NORFOLK, Va. — You’re going to need to watch where you’re driving in Norfolk over the next few days.
Wind and offshore storms are pushing water onto the roads and flooding the streets. That's exactly what happened when water from The Hague ran through the streets near the Chrysler Museum of Art. As the tide came in, the water got higher.
Ducks were swimming down the street and if you looked carefully, you could even spot some fish on Grace Street.
Devonta Drum came upon this scene on his afternoon run. He said he’s lived in the Ghent area of Norfolk for the last three years and he’s never seen the water like this.
"We have a natural disaster going on right here.
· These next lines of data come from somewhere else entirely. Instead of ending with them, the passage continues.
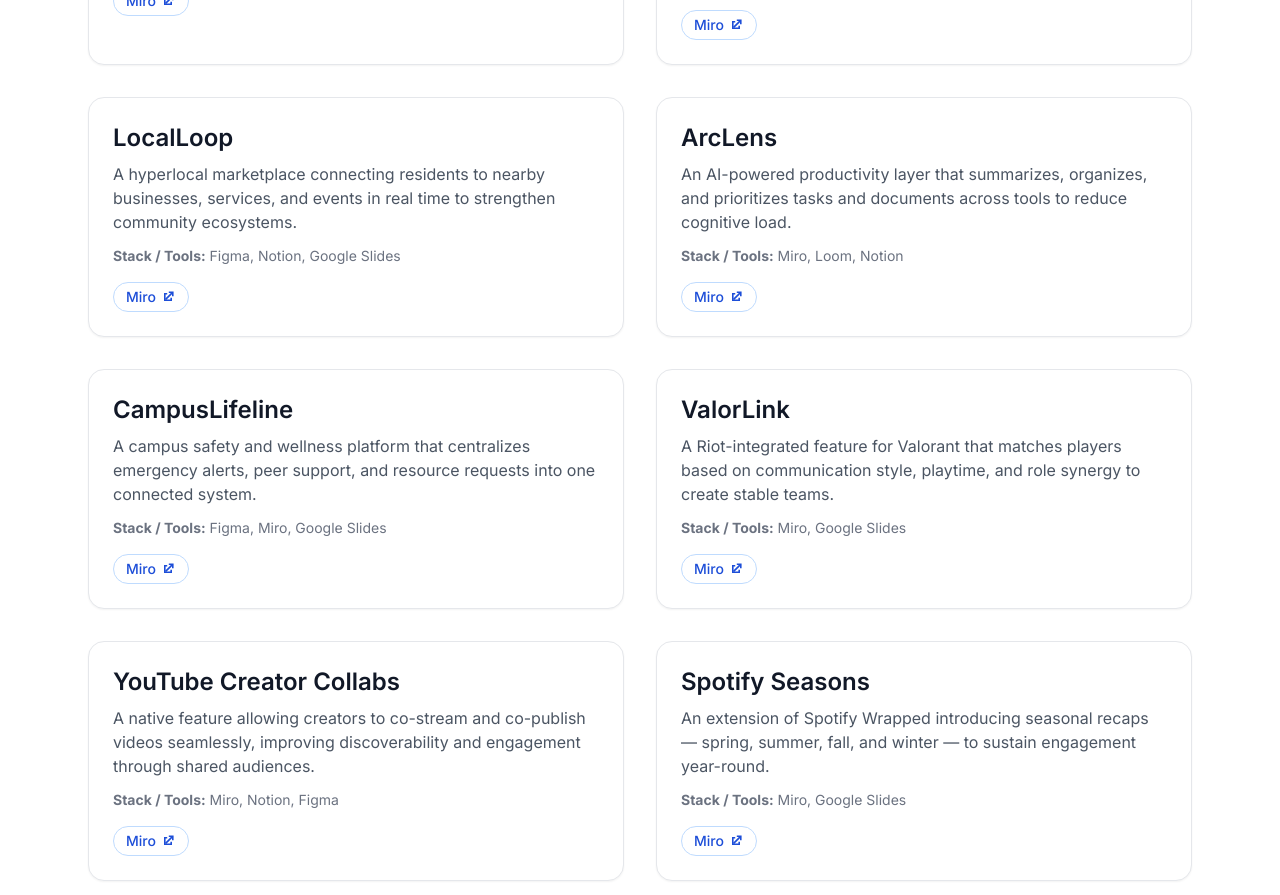
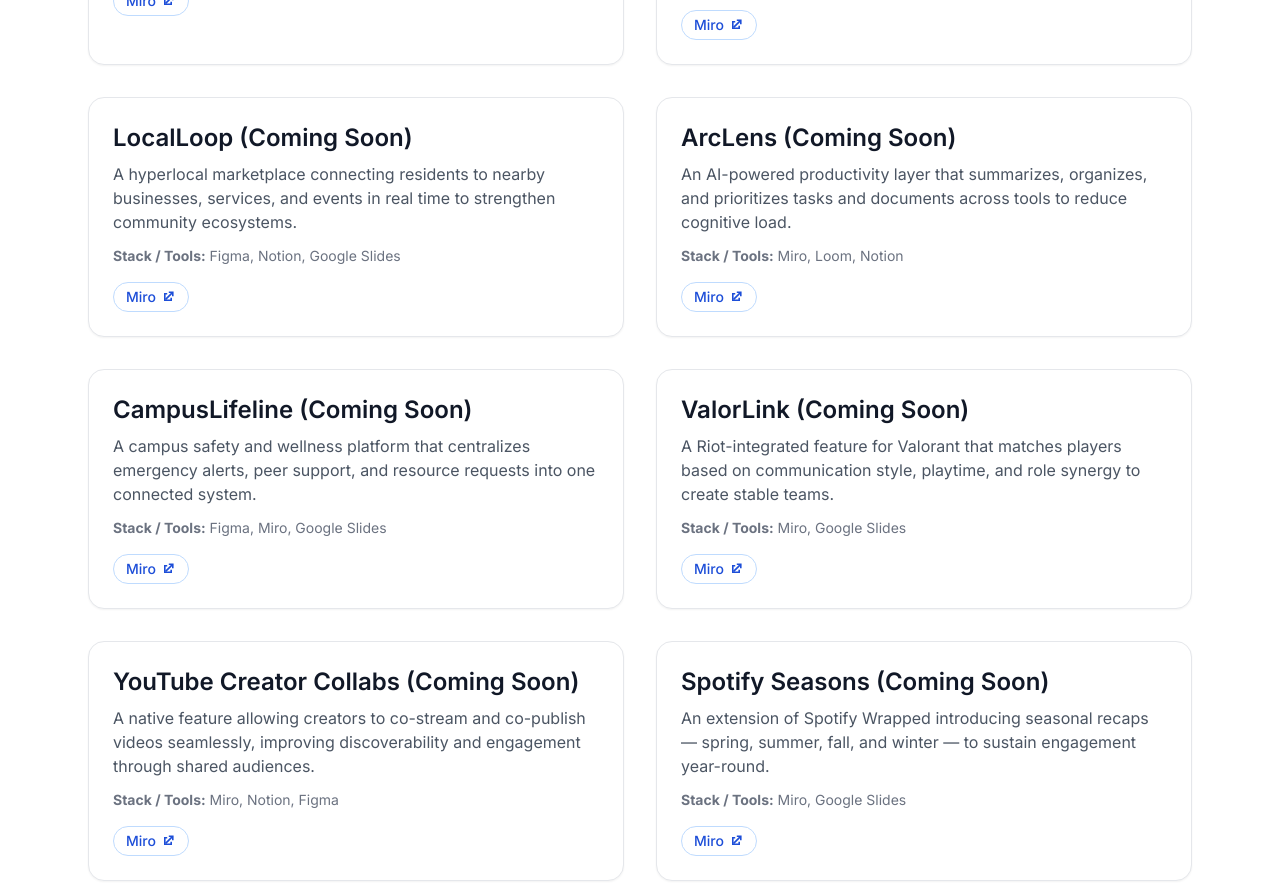
Before and after one commit to richxrdkim/richardkim.io, a React (Vite) app: page /projects/product in a window 1280 px wide. Shown: the part 440-1335 px from the top of the page. Built offline with nearby package versions, Linux system fonts and the light colour scheme.

Commit message:
project update

```diff
--- a/src/pages/ProductProjects.tsx
+++ b/src/pages/ProductProjects.tsx
@@ -21,7 +21,7 @@ export default function ProductProjects() {
       ],
     },
     {
-      title: "LocalLoop",
+      title: "LocalLoop (Coming Soon)",
       blurb:
         "A hyperlocal marketplace connecting residents to nearby businesses, services, and events in real time to strengthen community ecosystems.",
       meta: "Figma, Notion, Google Slides",
@@ -30,7 +30,7 @@ export default function ProductProjects() {
       ],
     },
     {
-      title: "ArcLens",
+      title: "ArcLens (Coming Soon)",
       blurb:
         "An AI-powered productivity layer that summarizes, organizes, and prioritizes tasks and documents across tools to reduce cognitive load.",
       meta: "Miro, Loom, Notion",
@@ -39,7 +39,7 @@ export default function ProductProjects() {
       ],
     },
     {
-      title: "CampusLifeline",
+      title: "CampusLifeline (Coming Soon)",
       blurb:
         "A campus safety and wellness platform that centralizes emergency alerts, peer support, and resource requests into one connected system.",
       meta: "Figma, Miro, Google Slides",
@@ -48,7 +48,7 @@ export default function ProductProjects() {
       ],
     },
     {
-      title: "ValorLink",
+      title: "ValorLink (Coming Soon)",
       blurb:
         "A Riot-integrated feature for Valorant that matches players based on communication style, playtime, and role synergy to create stable teams.",
       meta: "Miro, Google Slides",
@@ -57,7 +57,7 @@ export default function ProductProjects() {
       ],
     },
     {
-      title: "YouTube Creator Collabs",
+      title: "YouTube Creator Collabs (Coming Soon)",
       blurb:
         "A native feature allowing creators to co-stream and co-publish videos seamlessly, improving discoverability and engagement through shared audiences.",
       meta: "Miro, Notion, Figma",
@@ -66,7 +66,7 @@ export default function ProductProjects() {
       ],
     },
     {
-      title: "Spotify Seasons",
+      title: "Spotify Seasons (Coming Soon)",
       blurb:
         "An extension of Spotify Wrapped introducing seasonal recaps — spring, summer, fall, and winter — to sustain engagement year-round.",
       meta: "Miro, Google Slides",
```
This is my normal routine. I cross by here every day," Drum said.
Donald Beale said he’s lived in the area for more than six years and this isn’t the worst flooding he’s ever seen, but he still likes to come check it out.
"We drove just to take a look at it! I wanted to see it," said Beale.
According to Jim Redick, the director of Norfolk Emergency Preparedness and Response, the city could see flooding through Tuesday, even during low tide.
Redick said to expect flooding in the usual spots like The Hague, Tidewater Drive and Ocean View.
Tom Dixon said he lives nearby, so they have to prepare for this kind of thing as homeowners. He said this isn't the first time he’s seen flooding like this and it won’t be the last.
"You’ll have people that’ll come down with battery-powered sailboats and so sometimes you’ll see some of that in the arch when we get some bad flooding or some tidal flooding down here, but that’s always kind of fun to watch," Dixon said.
The rising water could cause some serious traffic problems in the next few days. The Brambleton parking lot and York Street parking garage are open to anyone who needs to move their vehicle to higher ground.
Remember, if you can’t see the road, it’s best to just turn around.